Golden rules of training:





Best place to start is the do's and don'ts of training.

Using food as a reward for learning new commands is OK, but don’t give a food reward every time. The smaller the treat the better. Giving food intermittently means your dog will perform commands for you even when you don’t have a food, and also prevents weight gain. Keep all training positive and consistent. See our section on Treats for more info on what to give when training.

When disciplining your pet, NEVER call him to you to be punished: Get up and go over to him. He will be much more willing to respond to the “come” command if he associates it with affection, treats, or a trip in the car.

Never play aggressive or “equal basis” games with your pet, especially a dominant  puppy. Even during play time, it should be made clear to your pet that you are the pack leader at all times. It is possible to have lots of fun with your pet without losing your image as the authority figure. Avoid playing fighting, tug-of-war, etc.

Handy desensitising hints:

Get your pet accustomed to riding in the car. Start off with short trips and gradually work up to longer ones.  This will also relieve some of the anxiety pets feel on the way to the Veterinarian’s clinic by teaching them that car rides don’t always mean a trip to the doctor!  Note:  It is a good idea, especially with very young animals, to plan the ride a few hours after their last meal to avoid upset stomachs! Young animals should not ideally be exposed to outside environments before they have been fully vaccinated.

New experiences can be created for puppies by erecting barriers, tunnels, etc.  This is an excellent way to give quality play time and exercise to a virtually housebound animal, as well as helping to stimulate mental growth and development. Give your pet a treat when he successfully completes a barrier or tunnel. – POSITIVE REINFORCEMENT

Expose your pet to strange and uncommon sounds, e.g. thunder, lawnmower, crying babies, screaming kids, bikes and if needed rent-a-crowd. This will help to prevent having scared and highly strung pets. To aid you with some of these sounds, there is a CD compiled conveniently with all these sounds to play in the background while you are busy training. If you are intrested in obtaining one of these "Sound Scary" CD's. Just send us an Email.
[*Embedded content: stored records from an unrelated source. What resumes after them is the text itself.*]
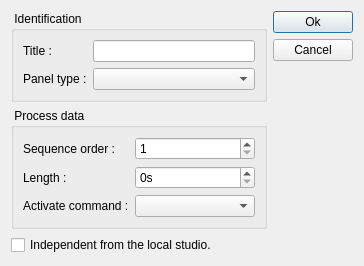
Before: the Qt Designer form client/dlgpanelstatusesedit.ui in tbikfalvi/Belenus, drawn with Qt 5.
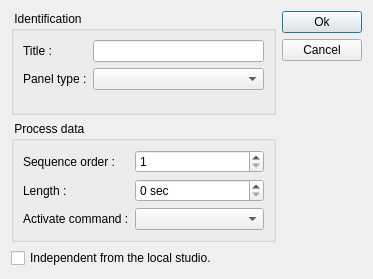
After: the same form once the commit is applied.

The edit to the form file:
```diff
--- a/client/dlgpanelstatusesedit.ui
+++ b/client/dlgpanelstatusesedit.ui
@@ -6,8 +6,8 @@
    <rect>
     <x>0</x>
     <y>0</y>
-    <width>364</width>
-    <height>260</height>
+    <width>373</width>
+    <height>279</height>
    </rect>
   </property>
   <property name="windowTitle">
@@ -75,7 +75,7 @@
         <item row="1" column="1">
          <widget class="QSpinBox" name="sbLength">
           <property name="suffix">
-           <string>s</string>
+           <string> sec</string>
           </property>
           <property name="minimum">
            <number>0</number>
```
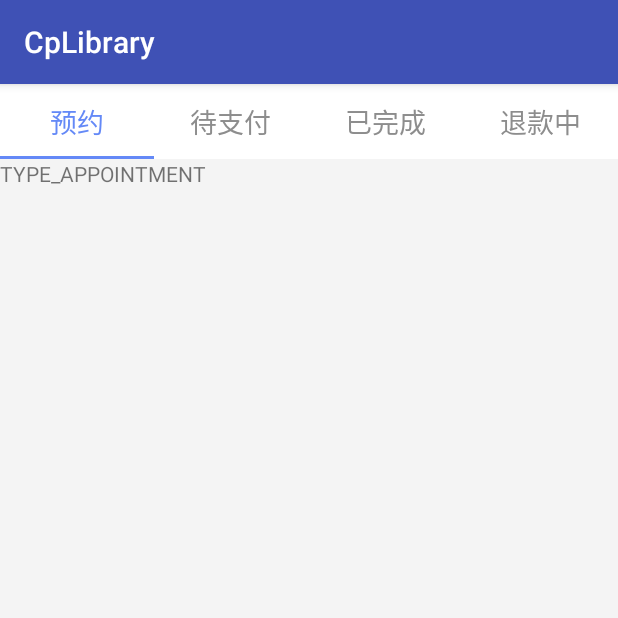
After one commit to ChrisLeeLcx/CpLibrary, an Android app: the OrderActivity screen opened directly, with no data from a screen before it, on a phone screen of 412 x 824 dp, the top half of it. The commit adds this screen. Run offline under Robolectric (Android 15) with nearby library versions, the phone set to English and light mode, and no system bars; our stand-ins replace EventBus.

Commit message:
Fragment+ViewPager+TabLayout 懒加载模式

```diff
--- a/app/src/main/AndroidManifest.xml
+++ b/app/src/main/AndroidManifest.xml
@@ -34,7 +34,8 @@
         <activity android:name=".ui.activity.OtherActivity" />
         <activity android:name=".ui.activity.DragSortRvActivity" />
         <activity android:name=".ui.activity.SlideMenuActivity" />
-        <activity android:name=".ui.activity.SlideDeleteRvActivity"></activity>
+        <activity android:name=".ui.activity.SlideDeleteRvActivity" />
+        <activity android:name=".ui.activity.OrderActivity"></activity>
     </application>
 
 </manifest>
--- /dev/null
+++ b/app/src/main/java/com/lee/cplibrary/base/BaseFragment.java
@@ -0,0 +1,184 @@
+package com.lee.cplibrary.base;
+
+import android.content.Context;
+import android.content.Intent;
+import android.os.Bundle;
+import android.support.v4.app.Fragment;
+import android.view.LayoutInflater;
+import android.view.View;
+import android.view.ViewGroup;
+import android.view.WindowManager;
+
+
+import com.lee.cplibrary.R;
+
+import org.greenrobot.eventbus.EventBus;
+import org.greenrobot.eventbus.Subscribe;
+import org.greenrobot.eventbus.ThreadMode;
+
+import cn.lee.cplibrary.util.ToastUtil;
+
+/**
+ * function:Fragment基类
+ * @author ChrisLee
+ * @date 2018/7/24
+ */
+
+public abstract class BaseFragment extends Fragment {
+    protected BaseActivity activity;
+    protected BaseApplication baseApplication;
+    protected View rootView;
+    /**
+     * 是否加载完成,当执行完oncreatview,View的初始化方法后方法后即为true
+     */
+    protected boolean mIsPrepare;
+
+
+
+    /**
+     * 获取布局资源id
+     */
+    protected abstract int getLayoutResId();
+
+    /**
+     * 1、onCreateView中初始化View,和监听
+     */
+    protected abstract void initView();
+
+    /**
+     * 3、onCreateView 中接收到的从其他地方传递过来的参数
+     */
+    protected abstract void receiveData(Bundle arguments);
+
+    protected abstract BaseFragment getSelfFragment();
+
+    /**
+     * 4 onActivityCreated中子类在此方法中实现数据的初始化
+     */
+    public abstract void initData();
+
+
+    /*********生命周期*********/
+
+
+    @Override
+    public void onAttach(Context context) {//1当前Fragment与Activity关联
+        super.onAttach(context);
+        activity = (BaseActivity) getActivity();
+        baseApplication = (BaseApplication) activity.getApplication();
+//        LogUtil.e("",this,"onAttach");
+    }
+
+    @Override
+    public void onCreate(Bundle savedInstanceState) {//2
+        super.onCreate(savedInstanceState);
+//        LogUtil.e("",this,"onCreate");
+    }
+
+    @Override
+    public View onCreateView(LayoutInflater inflater, ViewGroup container,
+                             Bundle savedInstanceState) {//3
+        activity.getWindow().setSoftInputMode(
+                WindowManager.LayoutParams.SOFT_INPUT_STATE_HIDDEN);
+        EventBus.getDefault().register(getSelfFragment());
+
+        if (rootView == null) {
+            rootView = inflater.inflate(getLayoutResId(), container, false);
+//            ButterKnife.bind(getSelfFragment(), rootView);
+            receiveData(getArguments());
+            initView();
+            mIsPrepare = true;
+        }
+        ViewGroup parent = (ViewGroup) rootView.getParent();
+        if (parent != null) {
+            parent.removeView(rootView);
+        }
+//        LogUtil.e("",this,"onCreateView");
+//        ButterKnife.bind(this, rootView);
+        return rootView;
+    }
+
+    /*
+      * 当Activity初始化之后,该方法才执行,可以在这里进行一些数据的初始化操作
+      */
+    @Override
+    public void onActivityCreated(Bundle savedInstanceState) {//4
+        super.onActivityCreated(savedInstanceState);
+        initData();
+//        LogUtil.e("",this,"onActivityCreated");
+    }
+    @Override
+    public void onStart() {//4-1
+        super.onStart();
+//        LogUtil.e("",this,"onStart");
+
+    }
+
+    @Override
+    public void onResume() {//4-2
+        super.onResume();
+//        LogUtil.e("",this,"onResume");
+
+    }
+
+    @Override
+    public void onDestroyView() {//5
+        super.onDestroyView();
+//        ButterKnife.unbind(getSelfFragment());
+        EventBus.getDefault().unregister(getSelfFragment());
+//        LogUtil.e("",this,"onDestroyView");
+    }
+
+    @Override
+    public void onDestroy() {//6
+        super.onDestroy();
+//        LogUtil.e("",this,"onDestroy");
+    }
+    @Subscribe(threadMode = ThreadMode.MAIN)
+    public void testEventBus(String msg) {
+    }
+
+    /**
+     * 公共初始化
+     **/
+//    private void init() {
+//    }
+
+    /*****************************************常用方法*******************************************************/
+
+    public void toast(String msg) {
+        ToastUtil.showToast(activity, msg);
+    }
+
+    protected View findViewById(int id) {
+        if (rootView == null) {
+            return null;
+        }
+        return rootView.findViewById(id);
+    }
+
+    /**
+     * 有动画跳转
+     */
+    public void jumpActivity(Class cls) {
+        jumpActivity(null, cls);
+    }
+
+    /**
+     * 有动画跳转
+     */
+    public void jumpActivity(Intent intent, Class cls) {
+        if (null == intent) {
+            startActivity(new Intent(activity, cls));
+        } else {
+            intent.setClass(activity, cls);
+            startActivity(intent);
+        }
+        activityEnterAnim();
+    }
+
+    public void activityEnterAnim() {
+        activity.overridePendingTransition(R.anim.cp_push_right_in, R.anim.cp_push_left_out);
+    }
+
+}
--- /dev/null
+++ b/app/src/main/java/com/lee/cplibrary/event/OrderTabSelectedEvent.java
@@ -0,0 +1,22 @@
+package com.lee.cplibrary.event;
+
+import com.lee.cplibrary.ui.fragment.OrderFragment;
+
+/**
+ * @author: ChrisLee
+ * @time: 2018/11/27
+ */
+
+public class OrderTabSelectedEvent {
+    private OrderFragment.BuyCarOrderType buyCarOrderType;
+
+    public OrderTabSelectedEvent(OrderFragment.BuyCarOrderType buyCarOrderType) {
+        this.buyCarOrderType = buyCarOrderType;
+    }
+
+
+    public OrderFragment.BuyCarOrderType getBuyCarOrderType() {
+        return buyCarOrderType;
+    }
+
+}
--- a/app/src/main/java/com/lee/cplibrary/ui/activity/MainActivity.java
+++ b/app/src/main/java/com/lee/cplibrary/ui/activity/MainActivity.java
@@ -47,6 +47,7 @@ public class MainActivity extends AppCompatActivity {
         totalList.add(new ActivityBean("轮播图和滚轮广告", RollPagerActivity.class));
         totalList.add(new ActivityBean("拖拽排序RecyclerView", DragSortRvActivity.class));
         totalList.add(new ActivityBean("滑动删除Rv", SlideMenuActivity.class));
+        totalList.add(new ActivityBean("懒加载ViewPager", OrderActivity.class));
         totalList.add(new ActivityBean("其他", OtherActivity.class));
     }
 
--- /dev/null
+++ b/app/src/main/java/com/lee/cplibrary/ui/activity/OrderActivity.java
@@ -0,0 +1,115 @@
+package com.lee.cplibrary.ui.activity;
+
+import android.support.design.widget.TabLayout;
+import android.support.v4.app.FragmentManager;
+import android.view.ViewGroup;
+
+import com.lee.cplibrary.R;
+import com.lee.cplibrary.base.BaseActivity;
+import com.lee.cplibrary.base.BaseFragment;
+import com.lee.cplibrary.event.OrderTabSelectedEvent;
+import com.lee.cplibrary.ui.fragment.OrderFragment;
+
+import org.greenrobot.eventbus.EventBus;
+
+import java.util.ArrayList;
+import java.util.List;
+
+import cn.lee.cplibrary.util.LogUtil;
+import cn.lee.cplibrary.widget.viewpager.lazy.LazyFragmentPagerAdapter;
+import cn.lee.cplibrary.widget.viewpager.lazy.LazyViewPager;
+
+public class OrderActivity extends BaseActivity {
+
+    private TabLayout tabLayout;
+    private LazyViewPager viewPager;
+    private String[] tabItemTextBuyCar = {"预约", "待支付", "已完成", "退款中"};
+
+    @Override
+    protected BaseActivity getSelfActivity() {
+        return this;
+    }
+
+    @Override
+    protected int getLayoutResId() {
+        return R.layout.activity_order;
+    }
+
+    @Override
+    public String getPagerTitle() {
+        return "订单";
+    }
+
+    @Override
+    public String getPagerRight() {
+        return null;
+    }
+
+    @Override
+    public void initView() {
+        tabLayout = findViewById(R.id.tabLayout);
+        viewPager = findViewById(R.id.viewPager);
+        tabLayout.addOnTabSelectedListener(new TabLayout.OnTabSelectedListener() {
+            @Override
+            public void onTabSelected(TabLayout.Tab tab) {//选中的
+                OrderTabSelectedEvent event;
+                event = new OrderTabSelectedEvent(OrderFragment.BuyCarOrderType.values()[tab.getPosition()]);
+                EventBus.getDefault().post(event);
+            }
+
+            @Override
+            public void onTabUnselected(TabLayout.Tab tab) {//未选中的
+
+            }
+
+            @Override
+            public void onTabReselected(TabLayout.Tab tab) {//复选的
+
+            }
+        });
+    }
+
+    @Override
+    protected void initData() {
+        ArrayList<BaseFragment> fragments = new ArrayList<>();//初始化fragment
+        fragments.clear();
+        for (int i = 0; i < OrderFragment.BuyCarOrderType.values().length; i++) {
+            OrderFragment fragment = OrderFragment.getInstance(OrderFragment.BuyCarOrderType.values()[i]);
+            fragments.add(fragment);
+        }
+        MyLazyPagerAdapter adapter  = new MyLazyPagerAdapter(getSupportFragmentManager(), tabItemTextBuyCar, fragments);
+        viewPager.setAdapter(adapter);
+        tabLayout.setupWithViewPager(viewPager);
+
+    }
+
+    /**
+     * 懒加载ViewPager+懒加载Fragement+TabLayout模式通用
+     */
+    public class MyLazyPagerAdapter extends LazyFragmentPagerAdapter {
+        private List<BaseFragment> fragments;
+        private String[] tabTitle;
+
+        public MyLazyPagerAdapter(FragmentManager fm, String[] tabTitle, ArrayList<BaseFragment> fragments) {
+            super(fm);
+            this.fragments = fragments;
+            this.tabTitle = tabTitle;
+        }
+
+        @Override
+        public CharSequence getPageTitle(int position) {
+            return tabTitle[position];
+        }
+
+
+        @Override
+        public int getCount() {
+            return tabTitle.length;
+        }
+
+        @Override
+        protected BaseFragment getItem(ViewGroup container, int position) {
+            return fragments.get(position);
+        }
+    }
+}
--- /dev/null
+++ b/app/src/main/java/com/lee/cplibrary/ui/fragment/OrderFragment.java
@@ -0,0 +1,86 @@
+package com.lee.cplibrary.ui.fragment;
+
+import android.os.Bundle;
+import android.widget.TextView;
+
+import com.lee.cplibrary.R;
+import com.lee.cplibrary.base.BaseFragment;
+import com.lee.cplibrary.event.OrderTabSelectedEvent;
+import com.lee.cplibrary.ui.activity.OrderActivity;
+
+import org.greenrobot.eventbus.Subscribe;
+import org.greenrobot.eventbus.ThreadMode;
+
+import cn.lee.cplibrary.util.LogUtil;
+
+/**
+ * @author: ChrisLee
+ * @time: 2018/11/27
+ */
+
+public class OrderFragment extends BaseFragment {
+    private BuyCarOrderType orderType = BuyCarOrderType.TYPE_APPOINTMENT;
+
+    public enum BuyCarOrderType {
+        /**
+         * 预约
+         **/TYPE_APPOINTMENT,
+        /**
+         * 待支付
+         **/TYPE_WAIT_PAY,
+        /**
+         * 已完成
+         **/TYPE_FINISH,
+        /**
+         * 退款中
+         **/TYPE_REFUND
+    }
+
+    @Override
+    protected int getLayoutResId() {
+        return R.layout.fragment_order;
+    }
+
+    @Override
+    protected void initView() {
+        TextView textView2 = (TextView) findViewById(R.id.textView2);
+        textView2.setText(orderType.name());
+    }
+
+    public static OrderFragment getInstance(BuyCarOrderType orderType) {
+        OrderFragment fragment = new OrderFragment();
+        Bundle bundle = new Bundle();
+        bundle.putSerializable("orderType", orderType);
+        fragment.setArguments(bundle);
+        return fragment;
+    }
+
+    @Override
+    protected void receiveData(Bundle arguments) {
+        orderType = (BuyCarOrderType) arguments.getSerializable("orderType");
+
+    }
+
+    @Override
+    protected BaseFragment getSelfFragment() {
+        return this;
+    }
+
+    @Override
+    public void initData() {
+        if (BuyCarOrderType.TYPE_APPOINTMENT == orderType) {//解决 第一个fragment第一次 初始化后接收不到OrderTabSelectedEvent消息问题
+            request();
+        }
+    }
+
+    @Subscribe(threadMode = ThreadMode.MAIN)
+    public void comEvent(OrderTabSelectedEvent event) {//选择tab
+        if (event.getBuyCarOrderType() == orderType) {//排除未选择的却已经初始化的Fragment收到信息后加载数据
+            request();
+        }
+    }
+
+    public void request() {
+        LogUtil.i("", OrderActivity.class, "当前选择的是:" + orderType);
+    }
+}
--- a/app/src/main/res/layout/activity_edit_text.xml
+++ b/app/src/main/res/layout/activity_edit_text.xml
@@ -1,5 +1,5 @@
 <?xml version="1.0" encoding="utf-8"?>
-<cn.lee.cplibrary.widget.rollview.NEScrollView xmlns:android="http://schemas.android.com/apk/res/android"
+<cn.lee.cplibrary.widget.scrollview.NEScrollView xmlns:android="http://schemas.android.com/apk/res/android"
     xmlns:app="http://schemas.android.com/apk/res-auto"
     android:layout_width="match_parent"
     android:layout_height="match_parent"
@@ -122,4 +122,4 @@
             android:shadowRadius="0" />
 
     </LinearLayout>
-</cn.lee.cplibrary.widget.rollview.NEScrollView>
+</cn.lee.cplibrary.widget.scrollview.NEScrollView>
--- /dev/null
+++ b/app/src/main/res/layout/activity_order.xml
@@ -0,0 +1,27 @@
+<?xml version="1.0" encoding="utf-8"?>
+<LinearLayout xmlns:android="http://schemas.android.com/apk/res/android"
+    xmlns:app="http://schemas.android.com/apk/res-auto"
+    android:layout_width="match_parent"
+    android:layout_height="match_parent"
+    android:background="@color/bg_f4"
+    android:orientation="vertical">
+
+    <android.support.design.widget.TabLayout
+        android:id="@+id/tabLayout"
+        android:layout_width="match_parent"
+        android:layout_height="50dp"
+        android:background="@color/white"
+        app:tabBackground="@color/white"
+        app:tabIndicatorColor="@color/blue"
+        app:tabIndicatorHeight="2dp"
+        app:tabMode="fixed"
+        app:tabSelectedTextColor="@color/blue"
+        app:tabTextAppearance="@style/tablayout"
+        app:tabTextColor="@color/font_8d" />
+    <cn.lee.cplibrary.widget.viewpager.lazy.LazyViewPager
+        android:id="@+id/viewPager"
+        android:layout_width="match_parent"
+        android:layout_height="0dp"
+        android:layout_weight="1"
+        app:cp_init_lazy_item_offset="0.3"/>
+</LinearLayout>
--- /dev/null
+++ b/app/src/main/res/layout/fragment_order.xml
@@ -0,0 +1,12 @@
+<?xml version="1.0" encoding="utf-8"?>
+<LinearLayout xmlns:android="http://schemas.android.com/apk/res/android"
+    android:layout_width="match_parent"
+    android:layout_height="match_parent">
+
+    <TextView
+        android:id="@+id/textView2"
+        android:layout_width="wrap_content"
+        android:layout_height="wrap_content"
+        android:layout_weight="1"
+        android:text="TextView" />
+</LinearLayout>
--- /dev/null
+++ b/app/src/main/res/layout/item_add_photo.xml
@@ -0,0 +1,23 @@
+<?xml version="1.0" encoding="utf-8"?>
+<FrameLayout xmlns:android="http://schemas.android.com/apk/res/android"
+    android:id="@+id/frameLayout"
+    android:layout_width="match_parent"
+    android:layout_height="153dp"
+    android:layout_marginBottom="15dp"
+    android:layout_marginLeft="7dp"
+    android:layout_marginRight="7dp"
+    >
+    <ImageView
+        android:id="@+id/iv_select"
+        android:layout_width="match_parent"
+        android:layout_height="match_parent"
+        android:scaleType="centerCrop"
+        android:visibility="visible"/>
+
+    <ImageView
+        android:id="@+id/iv_cover"
+        android:layout_width="36dp"
+        android:layout_height="36dp"
+        android:src="@drawable/cover"
+        android:visibility="gone"/>
+</FrameLayout>
--- a/app/src/main/res/values/styles.xml
+++ b/app/src/main/res/values/styles.xml
@@ -47,4 +47,9 @@
         <item name="android:stepSize">1.0</item>
         <item name="android:rating">1.0</item>
     </style>
+
+    <style name="tablayout">
+        <item name="android:textSize">18sp</item>
+    </style>
+
 </resources>
--- a/cplibrary/src/main/java/cn/lee/cplibrary/widget/rollview/NEScrollView.java
+++ b/cplibrary/src/main/java/cn/lee/cplibrary/widget/scrollview/NEScrollView.java
@@ -1,4 +1,4 @@
-package cn.lee.cplibrary.widget.rollview;
+package cn.lee.cplibrary.widget.scrollview;
 
 import android.content.Context;
 import android.graphics.Rect;
```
A few more tips:

Do your homework!  There are plenty of good books available to assist you in training your dog.  Be cautious, as there are many philosophies of how to train a dog.  Outdated or cruel methods are still widely available in print.  Much progress has been made in the past few years in understanding how dogs think and learn. We are able to deal with problem behaviours much more effectively once we understand how a dog’s

mind thinks.  Read more than one book and pick the methods that make the most sense to you. Consult with our staff if you are having problems. In severe cases, we might advise you to book a behaviour consult with one of our vets.
Consider using a HALTI collar/halter.  This is a different style of training collar, which takes advantage of the dog’s natural response to pressure over the muzzle and behind the ears rather than a choke collar.  HALTI halters are more humane and more effective in solving several behavioural problems. We stock all HALTI collars sizes in our shop.